When Derek Dedman wrote his Level III CFA exam in Ottawa, he was in an overflow room along with hundreds of people – a much different experience from when he wrote his two previous exams in his hometown of Regina.
“I felt like there was as many people writing Level 3 in Ottawa as there was writing all three levels combined in Regina at the exam centre,” said Dedman, vice president and portfolio manager at Watson Di Primio Steel Investment Management Ltd. in Ottawa.
“It was quite a different experience than Regina – much more people, even more hectic and longer time to get registered in and checked in and find out where you’re going and parking…everything about it was even more intimidating.”
He would have preferred a smaller centre, but given that he’d just moved to Ottawa, returning home to take Level III didn’t make sense.
And while he was more comfortable writing in a classroom that had less than 50 people in it, the small setting also came with a distraction: many candidates knew each other and wanted to chat or discuss exam prep, which was a distraction.
“I have a philosophy of going in, keeping your head down and not getting into the trap of talking to people, so it’s harder to do when you know lots of people,” said Dedman, who is one of the rare CFA charter holders who passed all three exams on his first try.
But not being in a massive crowd of people, getting seated quickly and being able to focus on the task at hand outweighed any other downside, in his case.
Chris Wiese, Head of Examination Development with CFA Institute, says the CFA Institute works to make the experience as consistent as possible across test centres, noting that, for instance, every location will aim to have the same desk sizes and number of proctors, and the procedures and exam are obviously the same anywhere you go.
“As many elements of the experience as we (can) control, we do, but at the end of the day, in smaller cities there will be a test centre with 200 people versus somewhere like New York or Beijing where it could be thousands,” he said.
While some centres are in a rental hall in a conference centre, a smaller city may host the exam at a university field house.
“Those environments are different … (and) there’s some people who choose a test centre in a smaller city specifically because they don’t want to be in a conference centre with several thousand other people,” Wiese said.
“When you look at one test centre versus another, there may be at smaller test centres more society involvement. There may be a party afterwards … or it may be easier to get in and out of. Certainly parking is a consideration, and there is room to consider those kinds of issues.”
The CFA doesn’t disclose exact exam location until admission tickets are printed for security reasons. The locations are chosen to make sure there are tests centres close to candidates, not only at major financial centres like New York, Toronto, London, or Beijing.
And while the CFA currently runs around 470 exam locations, Wiese suggests candidates go to places they know.
“It’s stressful enough, so if you pick a test centre that’s in a place that’s strange to you – in a city you haven’t been before or that you don’t know as well or that’s in a part of town you don’t know as well – you’re just adding one more stressor,” Wiese said.

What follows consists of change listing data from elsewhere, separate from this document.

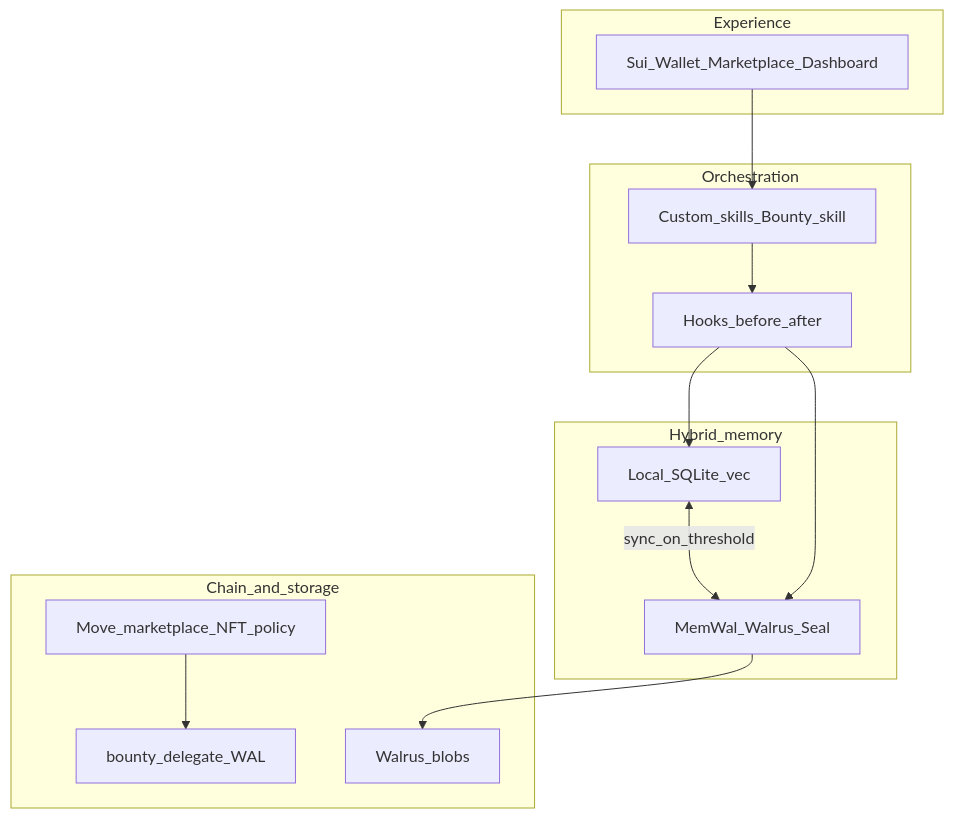
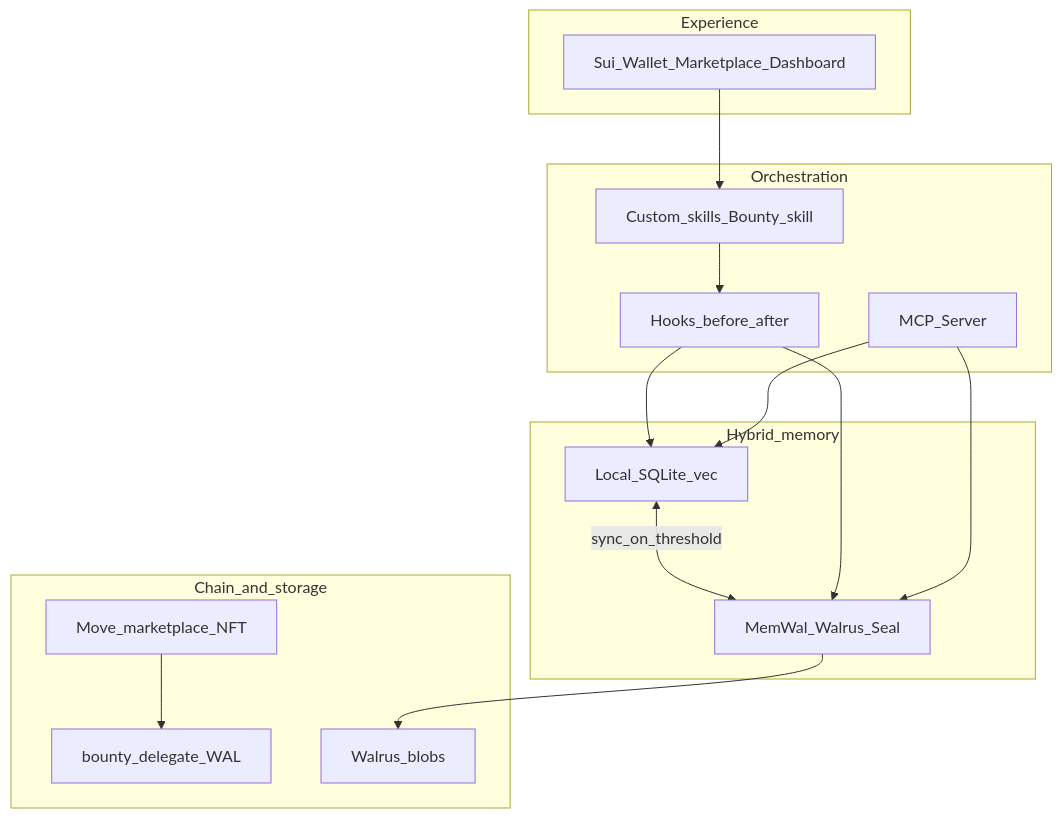
The diagram in README.md (Olympusxvn/memwal-agent-memory), drawn with Mermaid before and after one commit. The commit also changed other lines of this file, not shown here.

````diff
--- a/README.md
+++ b/README.md
@@ -140,26 +211,29 @@
 ```mermaid
 flowchart TB
   subgraph L1 [Experience]
     UI[Sui_Wallet_Marketplace_Dashboard]
   end
   subgraph L2 [Orchestration]
     SK[Custom_skills_Bounty_skill]
     HK[Hooks_before_after]
+    MCP[MCP_Server]
   end
   subgraph L3 [Hybrid_memory]
     LO[Local_SQLite_vec]
     DU[MemWal_Walrus_Seal]
     LO <-->|sync_on_threshold| DU
   end
   subgraph L4 [Chain_and_storage]
-    MV[Move_marketplace_NFT_policy]
+    MV[Move_marketplace_NFT]
     BO[bounty_delegate_WAL]
     W[Walrus_blobs]
   end
   UI --> SK
   SK --> HK
   HK --> LO
   HK --> DU
+  MCP --> LO
+  MCP --> DU
   DU --> W
   MV --> BO
 ```
````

“Now you have to figure out, well, how am I going to get there, do I need a hotel or not, how am I going to get where I need to be in the morning of the exam. People sometimes underestimate what it’s like not just getting to the test centre, but getting to the test centre at the same time as potentially a few thousand other people and what that may be doing local traffic and things like that.”
He also suggests keeping the centre’s surroundings in mind to make sure they’re able to eat lunch in the break between sessions.
“I know it seems trivial, but Javits Centre (in New York) is a good example – there’s not a lot of good lunch options nearby there and the few that there are tend to get mobbed,” he said.
“If I was testing at the Javits I would definitely pack a lunch.”
Dedman agrees that anything you can do to avoid piling on more stress on exam day is worth it.
“When I wrote in Regina it was at the U of R campus – I had been there many times and was actually where I wrote my CFP as well, so I knew it well,” he said.
“When I wrote in Ottawa, it was at Carleton University – and up until that day I had never stepped foot in that place – so if I could do it all over I wish I had gone and checked things out a few days earlier.”
You can read more about Dedman’s CFA experience and advice at: